Curtis Honeycutt

Grammar Guy: Space wars

How many spaces should go after a period: one or two? To answer that question, we have to talk about typewriters.

A long time ago in a galaxy far, far away, people learned to type on manual typewriters. If this describes you, you likely learned to add two spaces after a period. That’s because manual typewriters used monospaced type, in which each character takes up the same amount of horizontal space. Adding two spaces after a period while typing on a manual typewriter allowed for better readability.

Most fonts on computers utilize what’s called proportional type. This means skinny letters like “i” and “l” are closer to each other, as opposed to wider letters like “w” and “m.” So, unless you’re a hipster who is ironically using a typewriter in a public place, use only one space after the end of a sentence.
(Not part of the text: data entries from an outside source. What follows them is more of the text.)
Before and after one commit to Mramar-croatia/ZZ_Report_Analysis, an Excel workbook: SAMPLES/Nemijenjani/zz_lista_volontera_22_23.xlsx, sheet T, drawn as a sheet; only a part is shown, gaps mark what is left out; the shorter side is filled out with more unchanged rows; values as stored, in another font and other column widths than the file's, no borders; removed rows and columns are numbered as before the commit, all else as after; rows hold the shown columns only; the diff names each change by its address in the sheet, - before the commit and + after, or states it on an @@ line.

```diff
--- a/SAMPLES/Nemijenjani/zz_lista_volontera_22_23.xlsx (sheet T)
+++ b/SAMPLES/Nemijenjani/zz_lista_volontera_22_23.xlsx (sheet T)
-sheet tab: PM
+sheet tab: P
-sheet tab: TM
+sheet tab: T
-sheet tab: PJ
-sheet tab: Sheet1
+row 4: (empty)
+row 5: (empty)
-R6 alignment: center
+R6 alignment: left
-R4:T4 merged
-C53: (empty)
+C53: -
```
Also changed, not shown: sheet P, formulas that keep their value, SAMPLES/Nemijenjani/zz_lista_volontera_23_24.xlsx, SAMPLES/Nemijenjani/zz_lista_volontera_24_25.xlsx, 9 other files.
Does it matter? Great question. If the argument for double spacing is readability, then in the case of our modern computer fonts, which use proportional spacing, you do not need two spaces. Proportional fonts don’t have unnecessary space, so two spaces are redundant. If you use two spaces, you might be giving off the impression that technology warped off into hyperspeed while you missed the ship because you stayed to hear the end of the cantina band’s interstellar set.
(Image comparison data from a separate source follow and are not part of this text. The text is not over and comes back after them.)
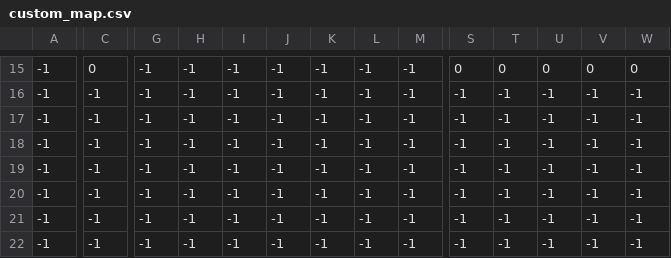
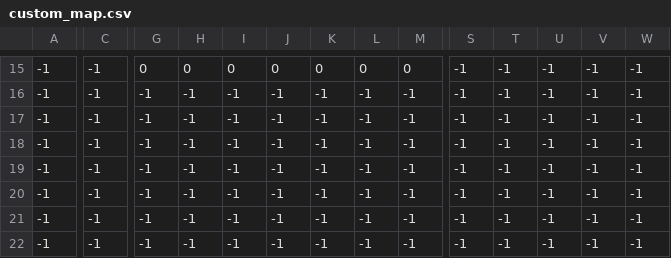
Before and after one commit to lbrandon69/Ydash, a CSV file: data/maps/custom_map.csv, drawn as a sheet; only a part is shown, gaps mark what is left out; the diff covers the shown part only; the diff names each change by its address in the sheet, - before the commit and + after, or states it on an @@ line.

```diff
--- a/data/maps/custom_map.csv
+++ b/data/maps/custom_map.csv
-C15: 0
+C15: -1
-G15: -1
+G15: 0
-H15: -1
+H15: 0
-I15: -1
+I15: 0
-J15: -1
+J15: 0
-K15: -1
+K15: 0
-L15: -1
+L15: 0
-M15: -1
+M15: 0
-S15: 0
+S15: -1
-T15: 0
+T15: -1
-U15: 0
+U15: -1
-V15: 0
+V15: -1
-W15: 0
+W15: -1
```
Also changed, not shown: 49 edited cells elsewhere in this file, 2 other files.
Back in high school I chose Courier New (a monospaced font) to type papers in my English class. This took a 3 ½ page paper (on a book I skimmed, at best) in Times New Roman or Arial (which are proportional fonts) and stretched into a 5-pager. I’m sure my English teacher rolled her eyes when she saw all the extra space, however it did allow her extra room to write things like “next time, try harder” and “disappointing!” in the margins.
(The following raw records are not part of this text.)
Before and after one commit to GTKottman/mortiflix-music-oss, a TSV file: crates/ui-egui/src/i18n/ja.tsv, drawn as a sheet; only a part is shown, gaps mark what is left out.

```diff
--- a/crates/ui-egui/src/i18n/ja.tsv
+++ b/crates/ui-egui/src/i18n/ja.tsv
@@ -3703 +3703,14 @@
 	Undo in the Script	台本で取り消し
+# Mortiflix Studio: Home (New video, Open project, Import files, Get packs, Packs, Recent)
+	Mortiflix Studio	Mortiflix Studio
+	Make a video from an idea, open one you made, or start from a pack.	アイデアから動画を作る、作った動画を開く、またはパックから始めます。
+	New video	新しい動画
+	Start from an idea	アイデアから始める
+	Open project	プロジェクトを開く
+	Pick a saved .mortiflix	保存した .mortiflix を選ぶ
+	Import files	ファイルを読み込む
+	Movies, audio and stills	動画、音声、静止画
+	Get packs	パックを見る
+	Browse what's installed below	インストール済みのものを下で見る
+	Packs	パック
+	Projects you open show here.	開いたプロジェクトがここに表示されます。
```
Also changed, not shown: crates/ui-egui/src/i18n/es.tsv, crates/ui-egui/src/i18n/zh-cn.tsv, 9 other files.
If you instinctively tap the spacebar twice after the end of a sentence, you have two options: either employ the find-and-replace feature in your word processing software to replace all instances of two spaces with one space (Google it — it’s pretty easy). Option two is to train yourself to slice your spaces in half with your glowing laser sword like the galaxy depends on it. May the space be with you.

— Curtis Honeycutt is a nationally syndicated humor columnist. Connect with him on Twitter (@curtishoneycutt) or at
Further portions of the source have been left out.